      But here’s a catch: You can’t take a mini retirement, sit at home and do nothing. You need to find something interesting which you can talk about, after you’re back from the break. And if one is smart, one can leverage that experience to not just stand out from rest of the folks but use it effectively to crack the interview.

5.     Be Minimalist:
Tim urges everyone to follow this advice at least for travelling purposes. This gives you mobility and flexibility to change your plans rather than be tied to the schedule. He also mentions about BIT – Buy it There. If you are going to a city which has a decent living, why do you need to pack moisturizers, shampoos, toothpaste etc. Buy it there. Simple.  

There are tons of other lessons one may take- related to boosting confidence, best time to make cold calls, why should one be business owner and not business runner etc. Tim has dedicated the last section of his book to the best of his blogs collection, which is a treat. 
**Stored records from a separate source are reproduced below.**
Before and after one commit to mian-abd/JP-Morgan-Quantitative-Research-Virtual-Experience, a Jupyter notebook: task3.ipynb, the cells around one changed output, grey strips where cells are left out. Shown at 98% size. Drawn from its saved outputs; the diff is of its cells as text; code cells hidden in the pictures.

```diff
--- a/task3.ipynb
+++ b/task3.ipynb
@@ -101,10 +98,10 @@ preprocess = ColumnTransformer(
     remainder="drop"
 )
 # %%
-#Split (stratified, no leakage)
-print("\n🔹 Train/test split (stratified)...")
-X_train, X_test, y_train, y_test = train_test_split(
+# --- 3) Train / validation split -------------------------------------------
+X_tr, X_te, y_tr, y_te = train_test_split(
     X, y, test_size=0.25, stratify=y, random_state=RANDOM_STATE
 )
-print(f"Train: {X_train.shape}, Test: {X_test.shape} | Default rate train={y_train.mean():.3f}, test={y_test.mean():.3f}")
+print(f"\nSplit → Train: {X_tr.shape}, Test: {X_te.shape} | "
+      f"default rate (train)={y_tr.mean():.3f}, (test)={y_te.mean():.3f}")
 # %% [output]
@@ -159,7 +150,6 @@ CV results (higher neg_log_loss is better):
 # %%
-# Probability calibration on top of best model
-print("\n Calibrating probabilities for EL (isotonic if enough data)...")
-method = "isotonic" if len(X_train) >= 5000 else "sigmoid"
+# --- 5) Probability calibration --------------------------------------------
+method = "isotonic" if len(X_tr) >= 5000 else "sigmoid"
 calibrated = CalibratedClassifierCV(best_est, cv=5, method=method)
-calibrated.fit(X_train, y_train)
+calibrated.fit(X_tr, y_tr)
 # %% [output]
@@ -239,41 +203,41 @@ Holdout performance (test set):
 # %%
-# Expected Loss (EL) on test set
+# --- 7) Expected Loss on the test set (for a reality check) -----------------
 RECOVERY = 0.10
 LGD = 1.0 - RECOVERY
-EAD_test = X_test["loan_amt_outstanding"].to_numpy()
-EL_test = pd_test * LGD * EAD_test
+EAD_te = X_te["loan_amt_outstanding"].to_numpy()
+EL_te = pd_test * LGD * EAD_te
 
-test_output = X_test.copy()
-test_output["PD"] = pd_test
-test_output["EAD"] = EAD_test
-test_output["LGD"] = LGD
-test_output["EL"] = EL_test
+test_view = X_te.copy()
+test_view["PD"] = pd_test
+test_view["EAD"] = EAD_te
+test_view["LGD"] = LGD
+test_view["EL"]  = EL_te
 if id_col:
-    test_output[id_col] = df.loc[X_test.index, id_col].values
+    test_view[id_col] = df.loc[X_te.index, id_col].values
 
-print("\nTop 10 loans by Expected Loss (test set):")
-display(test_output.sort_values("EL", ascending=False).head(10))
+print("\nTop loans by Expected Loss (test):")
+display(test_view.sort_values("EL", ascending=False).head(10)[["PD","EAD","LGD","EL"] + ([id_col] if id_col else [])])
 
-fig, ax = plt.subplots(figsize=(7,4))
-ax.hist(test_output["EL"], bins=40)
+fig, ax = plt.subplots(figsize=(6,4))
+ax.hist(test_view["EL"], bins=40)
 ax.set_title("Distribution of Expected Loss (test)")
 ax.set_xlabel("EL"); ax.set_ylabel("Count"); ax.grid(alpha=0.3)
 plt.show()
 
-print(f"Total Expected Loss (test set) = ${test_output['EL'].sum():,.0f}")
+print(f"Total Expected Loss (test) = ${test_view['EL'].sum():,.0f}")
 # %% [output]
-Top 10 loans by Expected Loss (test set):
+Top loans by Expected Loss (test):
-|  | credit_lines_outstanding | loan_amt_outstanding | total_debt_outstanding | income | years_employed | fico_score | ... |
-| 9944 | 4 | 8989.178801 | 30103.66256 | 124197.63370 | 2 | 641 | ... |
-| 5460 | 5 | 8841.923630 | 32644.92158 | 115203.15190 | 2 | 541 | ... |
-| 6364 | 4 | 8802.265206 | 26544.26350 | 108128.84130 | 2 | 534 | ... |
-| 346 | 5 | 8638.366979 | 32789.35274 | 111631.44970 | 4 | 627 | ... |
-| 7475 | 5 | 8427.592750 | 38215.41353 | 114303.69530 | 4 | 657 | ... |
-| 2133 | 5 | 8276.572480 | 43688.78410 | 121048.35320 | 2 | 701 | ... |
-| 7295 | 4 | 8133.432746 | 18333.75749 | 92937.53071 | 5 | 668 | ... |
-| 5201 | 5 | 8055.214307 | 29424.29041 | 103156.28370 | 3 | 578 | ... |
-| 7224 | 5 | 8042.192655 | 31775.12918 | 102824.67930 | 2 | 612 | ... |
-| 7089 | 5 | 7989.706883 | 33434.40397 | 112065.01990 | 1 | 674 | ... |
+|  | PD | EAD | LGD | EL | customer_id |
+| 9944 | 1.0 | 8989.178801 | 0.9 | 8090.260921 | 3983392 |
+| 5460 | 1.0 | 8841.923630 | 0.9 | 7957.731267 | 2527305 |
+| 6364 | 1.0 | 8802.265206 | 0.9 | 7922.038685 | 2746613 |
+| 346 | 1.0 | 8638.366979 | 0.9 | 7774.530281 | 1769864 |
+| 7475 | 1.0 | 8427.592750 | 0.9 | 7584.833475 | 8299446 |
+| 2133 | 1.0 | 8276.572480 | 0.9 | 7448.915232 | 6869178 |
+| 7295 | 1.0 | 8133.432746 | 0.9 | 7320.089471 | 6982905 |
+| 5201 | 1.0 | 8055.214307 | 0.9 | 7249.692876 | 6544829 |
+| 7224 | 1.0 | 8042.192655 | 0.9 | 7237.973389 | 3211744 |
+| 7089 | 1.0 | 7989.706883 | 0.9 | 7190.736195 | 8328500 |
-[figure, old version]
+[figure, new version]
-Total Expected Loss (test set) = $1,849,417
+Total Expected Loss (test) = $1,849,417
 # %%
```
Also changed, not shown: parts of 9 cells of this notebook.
However, there are some points on which I disagree with him when it comes to crossing work ethics. But I guess, the way the pandemic has changed the workstyles, I don’t need to worry about crossing it. People don’t have to lie or use technology hacks or trick their boss to go for staycation. Companies are now open to work from home style of working. People have already started doing staycation, some European countries have started giving short term visas for people to come and work, understand the culture before deciding to move or not. All we can do is take the best advantage of time.

Overall, this book offers some good practical ways to improve productivity so that we can ensure that we give our quality time to the people we care about and do things that we are passionate about. I would suggest this book to anyone who is willing to take a hard look at his/ her life and is open to take some bold steps for change. No one has ever won by simply doing nothing. 

Feel free to leave your comments whether you found this book review useful? In case, you have read the book, don't forget to share your thoughts. Happy reading!

Monday, June 15, 2020

Get in the company of a 'quiet person' to 'think' more

I read a brilliant article on Keanu Reeves, one of my favorite actors. He is known for his quiet demeanor. The article brings out in simple points what quiet people like Keanu Reeves have to offer to people and how it can bring the change. Here's my five point summary of this article:

1. Think -> Clarity -> Change
Quiet people take time to think, which leads to clarity in thoughts and can brew the change

2. Often use 'softly spoken' words which draws the listners closer and make them attentive 

3. Silence -> Curosity -> Conversation -> Being Heard
This is spot on and I have myself practiced it.
Queit people are mostly silent during loud talks. This silence draws attention and people get curious to know your thoughts which leads to conversation. People in the room or gathering then listen to you intently. 

4. Take strategic pause while speaking which allows listeners to think 
This helps speaker to think and gives a chance to listner to reflect on what is said and think more. 

5. Smarter you become, the less you speak
Well, my views are a bit divided here. Not sure, if it holds true with every smart person ;) But I'll still give in. As lesser one speak, the person gives more chance to others to speak and listen to them, takes time to reflect on topic and then carefully put forth the view point.

In case, this topic has managed to arouse some interest in you or if you are a fan of Keanu Reeves, here's the link to the full article:

Happy Reading !

Do share your thoughts in the comment section on what do you think about quiet people - are they smarter ? Does being quiet always attract people's attention or is it often misinterpreted ? What place do quiet people have in our otherwise loud society? 

Friday, May 15, 2020

Later. Someday. Tomorrow but Not Today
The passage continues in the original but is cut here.